▶ _Your objective_: Every entry below should be printed exactly, without its images.

▶ _Difference listings_:
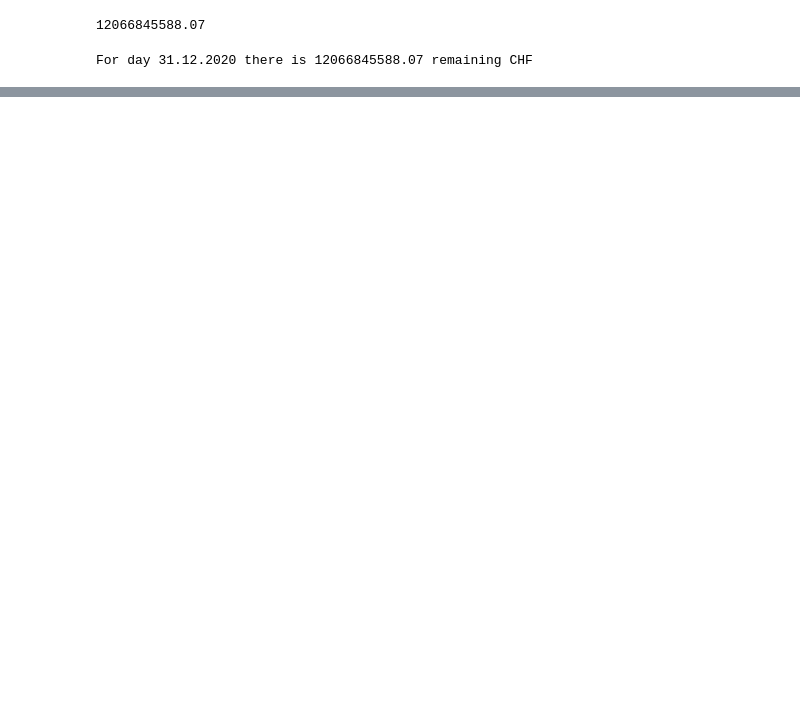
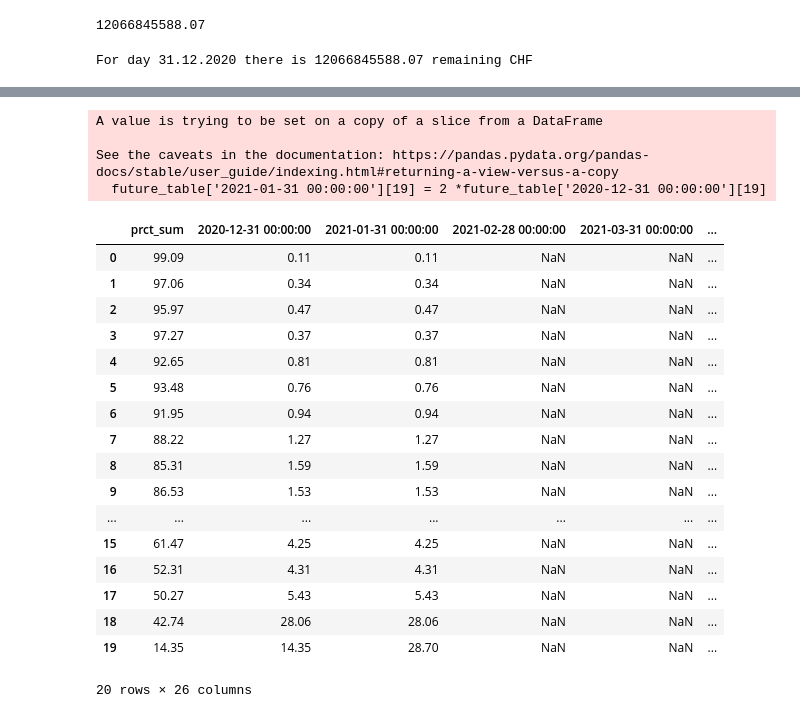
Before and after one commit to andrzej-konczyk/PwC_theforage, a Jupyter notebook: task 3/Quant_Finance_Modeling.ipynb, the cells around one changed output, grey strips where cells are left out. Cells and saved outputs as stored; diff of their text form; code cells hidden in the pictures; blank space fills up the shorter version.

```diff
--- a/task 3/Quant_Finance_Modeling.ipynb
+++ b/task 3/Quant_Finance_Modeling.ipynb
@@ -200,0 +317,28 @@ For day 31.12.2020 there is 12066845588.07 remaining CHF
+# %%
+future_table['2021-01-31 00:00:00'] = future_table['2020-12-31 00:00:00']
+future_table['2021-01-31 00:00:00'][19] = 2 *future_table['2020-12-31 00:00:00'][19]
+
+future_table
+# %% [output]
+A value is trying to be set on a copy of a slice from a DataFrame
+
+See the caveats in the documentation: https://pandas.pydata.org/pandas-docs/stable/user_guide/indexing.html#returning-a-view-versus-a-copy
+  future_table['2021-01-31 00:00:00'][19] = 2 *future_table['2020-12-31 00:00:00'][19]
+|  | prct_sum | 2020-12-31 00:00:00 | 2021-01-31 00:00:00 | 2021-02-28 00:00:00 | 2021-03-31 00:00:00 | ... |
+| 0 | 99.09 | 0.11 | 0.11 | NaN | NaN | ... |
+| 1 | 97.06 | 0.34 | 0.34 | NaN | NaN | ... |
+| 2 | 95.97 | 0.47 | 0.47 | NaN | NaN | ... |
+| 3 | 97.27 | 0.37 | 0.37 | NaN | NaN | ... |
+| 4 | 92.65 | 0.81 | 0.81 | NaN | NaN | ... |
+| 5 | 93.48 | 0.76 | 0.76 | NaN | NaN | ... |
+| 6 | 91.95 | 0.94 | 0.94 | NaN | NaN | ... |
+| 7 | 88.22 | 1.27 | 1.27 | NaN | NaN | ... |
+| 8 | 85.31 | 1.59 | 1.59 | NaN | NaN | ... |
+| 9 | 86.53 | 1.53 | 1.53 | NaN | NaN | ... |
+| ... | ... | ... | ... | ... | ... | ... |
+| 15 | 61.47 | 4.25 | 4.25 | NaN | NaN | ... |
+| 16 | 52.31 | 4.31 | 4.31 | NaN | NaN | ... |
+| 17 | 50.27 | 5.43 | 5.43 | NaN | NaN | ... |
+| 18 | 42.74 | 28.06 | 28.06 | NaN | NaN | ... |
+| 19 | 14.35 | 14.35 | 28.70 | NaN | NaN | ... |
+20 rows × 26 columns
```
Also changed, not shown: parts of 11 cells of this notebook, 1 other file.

▶ _Solution for this task_:
Before and after one commit to andrzej-konczyk/PwC_theforage, a Jupyter notebook: task 3/Quant_Finance_Modeling.ipynb, the cells around one changed output, grey strips where cells are left out. Cells and saved outputs as stored; diff of their text form; code cells hidden in the pictures; blank space fills up the shorter version.

```diff
--- a/task 3/Quant_Finance_Modeling.ipynb
+++ b/task 3/Quant_Finance_Modeling.ipynb
@@ -200,0 +317,28 @@ For day 31.12.2020 there is 12066845588.07 remaining CHF
+# %%
+future_table['2021-01-31 00:00:00'] = future_table['2020-12-31 00:00:00']
+future_table['2021-01-31 00:00:00'][19] = 2 *future_table['2020-12-31 00:00:00'][19]
+
+future_table
+# %% [output]
+A value is trying to be set on a copy of a slice from a DataFrame
+
+See the caveats in the documentation: https://pandas.pydata.org/pandas-docs/stable/user_guide/indexing.html#returning-a-view-versus-a-copy
+  future_table['2021-01-31 00:00:00'][19] = 2 *future_table['2020-12-31 00:00:00'][19]
+|  | prct_sum | 2020-12-31 00:00:00 | 2021-01-31 00:00:00 | 2021-02-28 00:00:00 | 2021-03-31 00:00:00 | ... |
+| 0 | 99.09 | 0.11 | 0.11 | NaN | NaN | ... |
+| 1 | 97.06 | 0.34 | 0.34 | NaN | NaN | ... |
+| 2 | 95.97 | 0.47 | 0.47 | NaN | NaN | ... |
+| 3 | 97.27 | 0.37 | 0.37 | NaN | NaN | ... |
+| 4 | 92.65 | 0.81 | 0.81 | NaN | NaN | ... |
+| 5 | 93.48 | 0.76 | 0.76 | NaN | NaN | ... |
+| 6 | 91.95 | 0.94 | 0.94 | NaN | NaN | ... |
+| 7 | 88.22 | 1.27 | 1.27 | NaN | NaN | ... |
+| 8 | 85.31 | 1.59 | 1.59 | NaN | NaN | ... |
+| 9 | 86.53 | 1.53 | 1.53 | NaN | NaN | ... |
+| ... | ... | ... | ... | ... | ... | ... |
+| 15 | 61.47 | 4.25 | 4.25 | NaN | NaN | ... |
+| 16 | 52.31 | 4.31 | 4.31 | NaN | NaN | ... |
+| 17 | 50.27 | 5.43 | 5.43 | NaN | NaN | ... |
+| 18 | 42.74 | 28.06 | 28.06 | NaN | NaN | ... |
+| 19 | 14.35 | 14.35 | 28.70 | NaN | NaN | ... |
+20 rows × 26 columns
```
Also changed, not shown: parts of 11 cells of this notebook, 1 other file.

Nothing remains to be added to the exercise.